The results of a survey, compiled by HSBC and Markit, showed that China's services purchasing managers' index (PMI) plummeted to a near nine-year low of 50.0 in July from a 15-month high of 53.1 in June.
Meanwhile, a government-compiled services PMI for the non-manufacturing sector has eased to a six-month low of 54.2 in July from 55 in June, logging its weakest reading since January.
A reading above the 50 threshold demarcates expanding activity from a contraction.
Hongbin Qu, Chief Economist, China & Co-Head of Asian Economic Research at HSBC said: "...Both the new business and outstanding business indices declined from their levels in June.
"The weakness in the headline number likely reflects the impact of the ongoing property slowdown in many cities as property related activity, such as agencies and residential services, see less business. Meanwhile, the employment and business sentiment indices remain stable.

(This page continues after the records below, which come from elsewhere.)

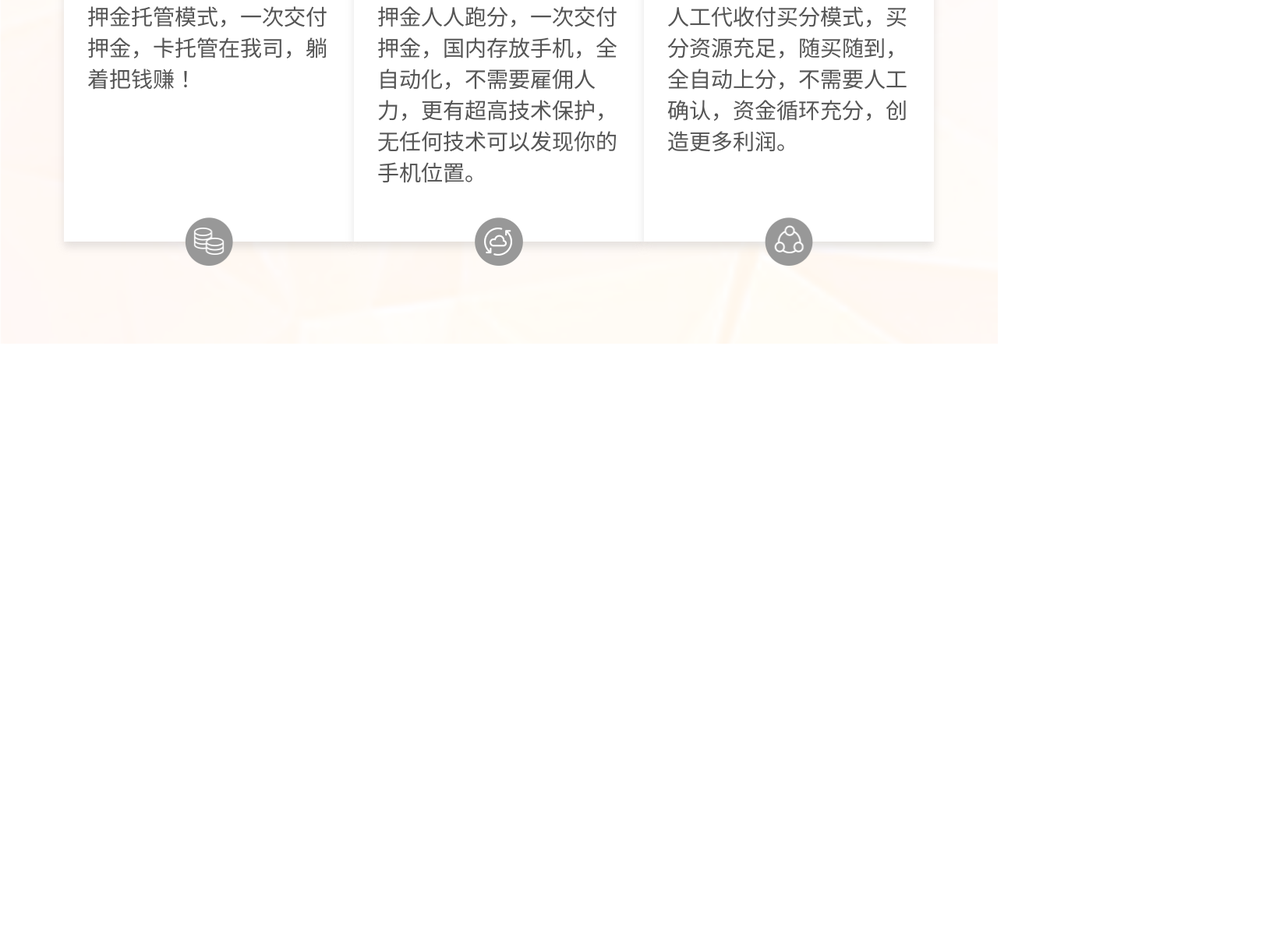
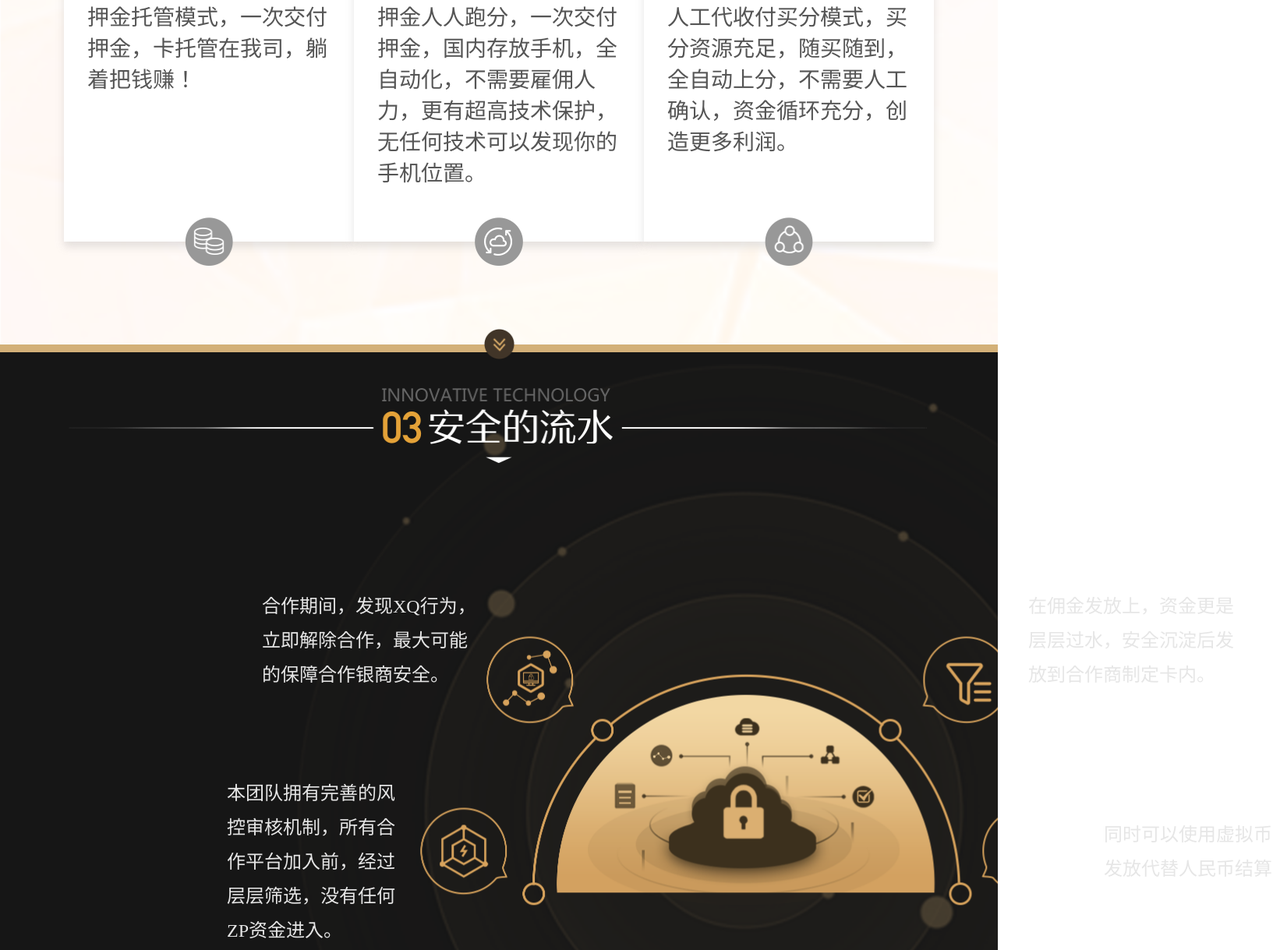
Before and after one commit to yoyo-pan/HQOC-gin, a plain HTML site: page index.html in a window 1280 px wide. Shown: the part 2187-3406 px from the top of the page at 78% size, 1642 px wide, since content can reach past the window. Before the commit the page ends 2628 px from the top, so only its background shows below. Drawn offline with nearby package versions, Linux system fonts and the light colour scheme; a web font is replaced by a local one.

Commit message:
section 3

```diff
--- a/index.html
+++ b/index.html
@@ -15,12 +15,13 @@
     <link href="styles/index.css" rel="stylesheet" />
     <link href="styles/section1.css" rel="stylesheet" />
     <link href="styles/section2.css" rel="stylesheet" />
+    <link href="styles/section3.css" rel="stylesheet" />
 
     <title>HQOC 金鼎财富</title>
   </head>
   <body>
     <main>
-      <img class="banner" src="assets/banner.png"/ alt="banner">
+      <img class="banner" src="assets/banner.png" alt="banner" />
       <section class="section-1">
         <img class="arrow" src="assets/arrow.png" alt="arrow" />
         <div class="container">
@@ -90,6 +91,23 @@
           </div>
         </div>
       </section>
+
+      <section class="section-3">
+        <img class="arrow" src="assets/arrow.png" alt="arrow" />
+        <div class="container">
+          <img class="title-3-img" src="assets/title-3.png" alt="title-3" />
+          <div class="top-left">
+            合作期间，发现XQ行为，立即解除合作，最大可能的保障合作银商安全。
+          </div>
+          <div class="bottom-left">
+            本团队拥有完善的风控审核机制，所有合作平台加入前，经过层层筛选，没有任何ZP资金进入。
+          </div>
+          <div class="top-right">
+            在佣金发放上，资金更是层层过水，安全沉淀后发放到合作商制定卡内。
+          </div>
+          <div class="bottom-right">同时可以使用虚拟币发放代替人民币结算</div>
+        </div>
+      </section>
     </main>
   </body>
 </html>
--- a/styles/index.css
+++ b/styles/index.css
@@ -1,3 +1,9 @@
+@font-face {
+  font-family: "Microsoft YaHei";
+  src: url("../Microsoft-YaHei.ttf") format("woff"),
+    /* Modern Browsers */ url("../Microsoft-YaHei.ttf") format("truetype"); /* Safari, Android, iOS */
+}
+
 body {
   font-family: "Microsoft YaHei";
 }
--- /dev/null
+++ b/styles/section3.css
@@ -0,0 +1,45 @@
+.section-3 {
+  background-image: url(../assets/bg_03@2x.png);
+  background-repeat: no-repeat;
+  background-size: cover;
+  font-size: 24px;
+  font-weight: 400;
+  color: #e6e6e6;
+  line-height: 44px;
+  padding: 57px 30px 131px;
+  height: 1047px;
+}
+
+.title-3-img {
+  width: 1107px;
+  padding-left: calc(50% - 553px);
+  display: block;
+}
+
+.top-left {
+  position: absolute;
+  top: 315px;
+  left: 336px;
+  width: 275px;
+}
+
+.bottom-left {
+  position: absolute;
+  top: 555px;
+  left: 291px;
+  width: 226px;
+}
+
+.top-right {
+  position: absolute;
+  top: 315px;
+  left: 1319px;
+  width: 274px;
+}
+
+.bottom-right {
+  position: absolute;
+  top: 608px;
+  left: 1416px;
+  width: 226px;
+}
```
Also changed, not shown: assets/bg_03@2x.png (added), assets/title-3.png (added), 1 other file.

In the coming months, we think the service sector may get some support from the recovery in investment.
"But today's data points to the need of continued policy support to offset the drag from the property correction and consolidate the economic recovery," Hongbin added.
Cai Jin, vice-president of China Federation of Logistics & Purchasing, which publishes the services PMI in conjunction with the Chinese government, asked investors not to read too much into the divergence.
"The volatility in the various sub-indices for the July services PMI was not great. The market in general is still stable."
Bill Adams, senior international economist for PNC Financial Services said in a note: "...The HSBC manufacturing PMI is at an 18-month high in July, while the services PMI is nearly its lowest in a decade. So which is it, hot or cool? Could it be both?
"The government-compiled CFLP non-manufacturing PMI also retreated in July, while the CFLP manufacturing PMI rose. The HSBC PMIs are beloved by analysts who lean sceptical toward official data, but in July, at least, public and private surveys tell very similar stories.
"The July surveys could mean that the industrial sector is benefiting from stimulus while the housing correction continues. On the other hand, such diverging messages could just be noise.
"The huge drop in the July services PMI is so surprising, during a period when policy is known to have become more expansionary, that the odds of a false signal are probably higher than usual.
"In any case, it is the manufacturing PMI that markets historically took as a good proxy for the overall business cycle, and that relationship seems to have broken down in the last two years - maybe the services PMI is off too?
"July's services PMI took a big drop - so big a drop that it is hard to know how seriously to take the number. Whatever the ultimate explanation, July's activity indicators are now likely to have more market-moving potential than usual, since the message from the month's surveys is so muddled."
The services sector accounted for 45% of China's 2012 GDP and about half of all jobs in the world's second largest economy that year.